Summer in the '60s: When being totally square was still cool [Video]
I don't know if it's because I finally got around to reading Andrew Loog Oldham's memoir, "Stoned," or because so many of my friends on Facebook -- hey, my real friends -- have been putting up these wonderful video clips of bands from the British Invasion, but I thought it was time to celebrate summer by reveling in the sound and style of the '60s. (I'll be posting videos that capture the pop spirit of the time, so if you have any suggestions, feel free to share.) There's no better place to start than this clip of Peter & Gordon crooning their biggest hit, "World Without Love," which topped the U.S. charts in the summer of 1964.
There's all sorts of mythology surrounding the song, which was written by Paul McCartney and apparently rejected, first by John Lennon, who thought it too squishy for the Beatles, and then by Billy J. Kramer, a pop star of the time, even though nearly all of his hits were songs given to him by Lennon and McCartney. That's how it ended up in the hands of Gordon Waller and Peter Asher -- Asher being the brother of Jane Asher, who was McCartney's main squeeze at the time.
If you check out the close-up of Asher at about the 35-second mark, you'll see that it's all too clear who was the inspiration (red hair, nerdy glasses, bad teeth) for Mike Myers' "Austin Powers." But for my money, the most '60-ish parts of the clip are the bizarre art sculptures that turn up in the background (and often the foreground) of the shots, looking like they were hastily borrowed from some gallery down the street from the studio.
The duo has zero charisma -- their one big theatrical move is to stand up and walk around in a circle in the middle of the song. But it's a lovely song, which in its simplicity serves as a reminder of how much McCartney remained under the influence of Buddy Holly throughout the early days of his career.

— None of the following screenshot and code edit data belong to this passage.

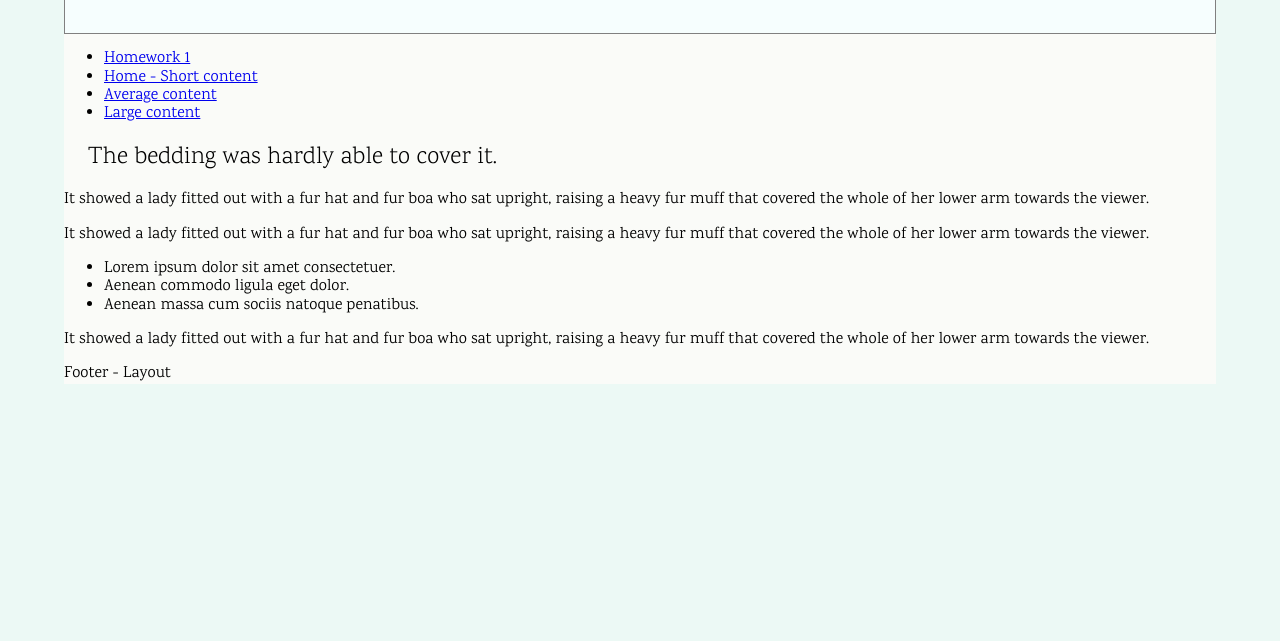
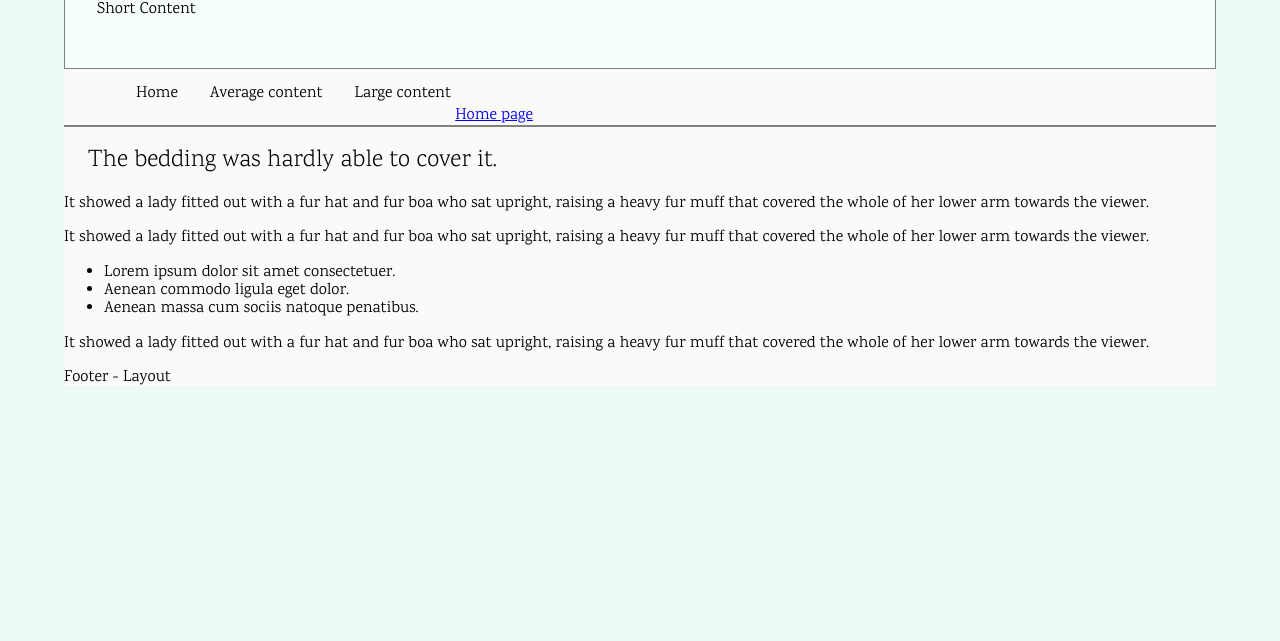
Before and after one commit to goomus/homework-04, a plain HTML site: page index.html in a window 1280 px wide. Shown: the part 159-800 px from the top of the page. Drawn offline with Linux system fonts and the light colour scheme.

Commit message:
menu updated

```diff
--- a/css/styles.css
+++ b/css/styles.css
@@ -24,3 +24,39 @@ h1,h2{
 h3 {
 	font-weight: 500;
 }
+/*
+==========--Menu--==========
+							*/
+nav {
+	margin: 0;
+	border-bottom: 2px gray solid;
+}
+nav ul {
+	display: inline-block;
+}
+nav li {
+	float: left;
+	list-style: none;
+}
+nav li a:link {
+	display: block;
+	text-decoration: none;
+	color: black;
+	margin-left: 2em;
+}
+nav li a:visited {
+	background: hsla(36,32%,55%,1.00);
+	color: hsla(35,52%,13%,1.00);
+}
+nav li a:hover {
+	color: #ed463a;
+}
+nav li a:active {
+	color: hsla(35,92%,3%,1.00);
+}
+nav a[href*="top"] {
+	position: fixed;
+	top:1%;
+	left: 1%;
+	color: gray;
+}
--- a/index.html
+++ b/index.html
@@ -16,15 +16,16 @@
 <div id="wrapper">
 	<header>
 		<h1>Web Development And Design 2</h1>
-		<h2>Homework 4 - Layout - Short Content</h2>
+		<h2>Homework 4 - Layout</h2>
+		<p>Short Content</p>
 	</header>
 		<nav>
 		<ul>
-			<li><a href="../homework-01/index.html">Homework 1</a></li>
-			<li><a href="index.html">Home - Short content</a></li>
+			<li><a href="index.html">Home</a></li>
 			<li><a href="average.html">Average content</a></li>
 			<li><a href="large.html">Large content</a></li>
 		</ul>
+		<a href="../homework-01/index.html">Home page</a>
 	</nav>
 
 	<main>
```
Also changed, not shown: average.html (+4 -3 lines), large.html (+2 -2 lines).
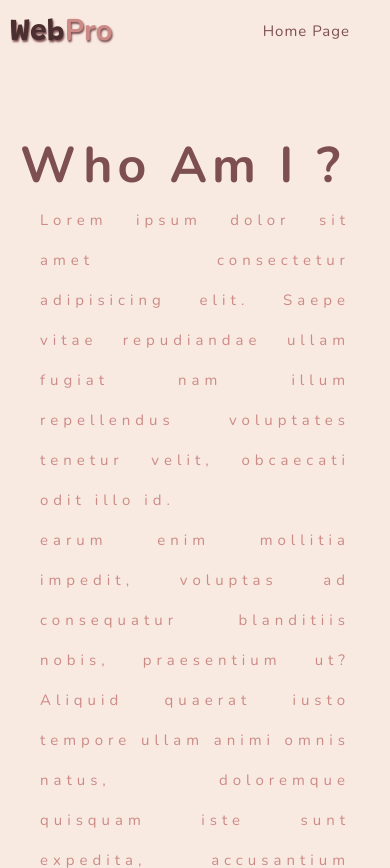
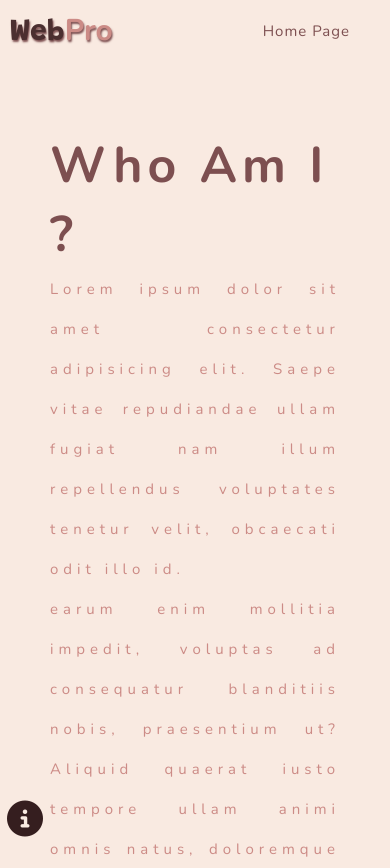
Before and after one commit to yousef-ghanim/webpro, a plain HTML site: page about.html in a window 390 px wide. Shown: the top 868 px of the page. Drawn offline with nearby package versions, Linux system fonts and the light colour scheme.

Commit message:
fixed social

```diff
--- a/about.html
+++ b/about.html
@@ -43,6 +43,6 @@
     <section class="footer">
         <p>&copy; <span class="date"></span> Joe Smith. All Rights Resereved.</p>
     </section>
-<script src="app.js"></script>
+<script src="app2.js"></script>
 </body>
 </html>
--- a/app.js
+++ b/app.js
@@ -10,7 +10,7 @@ navBtn.addEventListener("click", ()=>{
 navLinks.classList.toggle("nav-links-active");
 })
 
-// Contact Icon List
+// Social Icon List
 const contactBtn = document.querySelector(".contact-btn");
 const iconList = document.querySelector(".contact-list")
 contactBtn.addEventListener("click", ()=>{
--- a/app2.js
+++ b/app2.js
@@ -0,0 +1,8 @@
+const date = document.querySelector(".date")
+date.innerHTML = new Date().getFullYear();
+
+const contactBtn = document.querySelector(".contact-btn");
+const iconList = document.querySelector(".contact-list")
+contactBtn.addEventListener("click", ()=>{
+iconList.classList.toggle("contact-list-active");
+})
--- a/style.css
+++ b/style.css
@@ -19,10 +19,11 @@ html {
 /* SOCIAL */
 
 .social {
-  position: absolute;
+  position: fixed;
   left: 1rem;
   bottom: 0;
   overflow-anchor: none;
+  z-index: 20;
 }
 .icon {
   display: block;
@@ -68,7 +69,10 @@ html {
   font-size: 1.5rem;
   transition: all ease 0.3s;
   opacity: 0;
+  background-color: var(--bg-color);
+  padding: 0.2rem;
 }
+
 .icon:hover i {
   transform: scale(1.2);
 }
@@ -537,7 +541,6 @@ html {
   background-color: var(--dark-pink);
 }
 
-/* FOOTER */
 .footer p {
   margin: 3rem auto;
   font-size: 1.5rem;
@@ -589,10 +592,8 @@ html {
 @media screen and (max-width: 1000px) {
   .header {
     height: auto;
-    position: relative;
   }
   .social {
-    position: absolute;
     left: 1rem;
     bottom: 0;
   }
--- a/style2.css
+++ b/style2.css
@@ -19,10 +19,11 @@ html {
 /* SOCIAL */
 
 .social {
-  position: absolute;
+  position: fixed;
   left: 1rem;
   bottom: 0;
   overflow-anchor: none;
+  z-index: 20;
 }
 .icon {
   display: block;
@@ -68,7 +69,10 @@ html {
   font-size: 1.5rem;
   transition: all ease 0.3s;
   opacity: 0;
+  background-color: var(--bg-color);
+  padding: 0.2rem;
 }
+
 .icon:hover i {
   transform: scale(1.2);
 }
@@ -104,16 +108,6 @@ html {
 .header {
   height: 100vh;
   background-color: var(--bg-color);
-  /* background-image: linear-gradient(
-    45deg,
-    var(--dark-pink) 10%,
-    transparent 25%,
-    transparent 60%,
-    var(--dark-pink) 50%,
-    var(--dark-pink) 75%,
-    transparent 75%,
-    #fff
-  ); */
 }
 
 /* NAV */
@@ -205,21 +199,17 @@ html {
 @media screen and (max-width: 1200px) {
   .header {
     height: auto;
-    position: relative;
   }
   .banner {
     flex-direction: column;
   }
-  .social {
-    position: absolute;
-    bottom: 0;
-    left: 1rem;
-  }
+
   .name {
     font-size: 5rem;
+    margin-left: 3rem;
   }
   .job {
-    padding: 0 2rem;
+    margin: 0 3rem 3rem 3rem;
     font-size: 1.5rem;
   }
 }
```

In fact, maybe that's who Asher got his glasses from!
-- Patrick Goldstein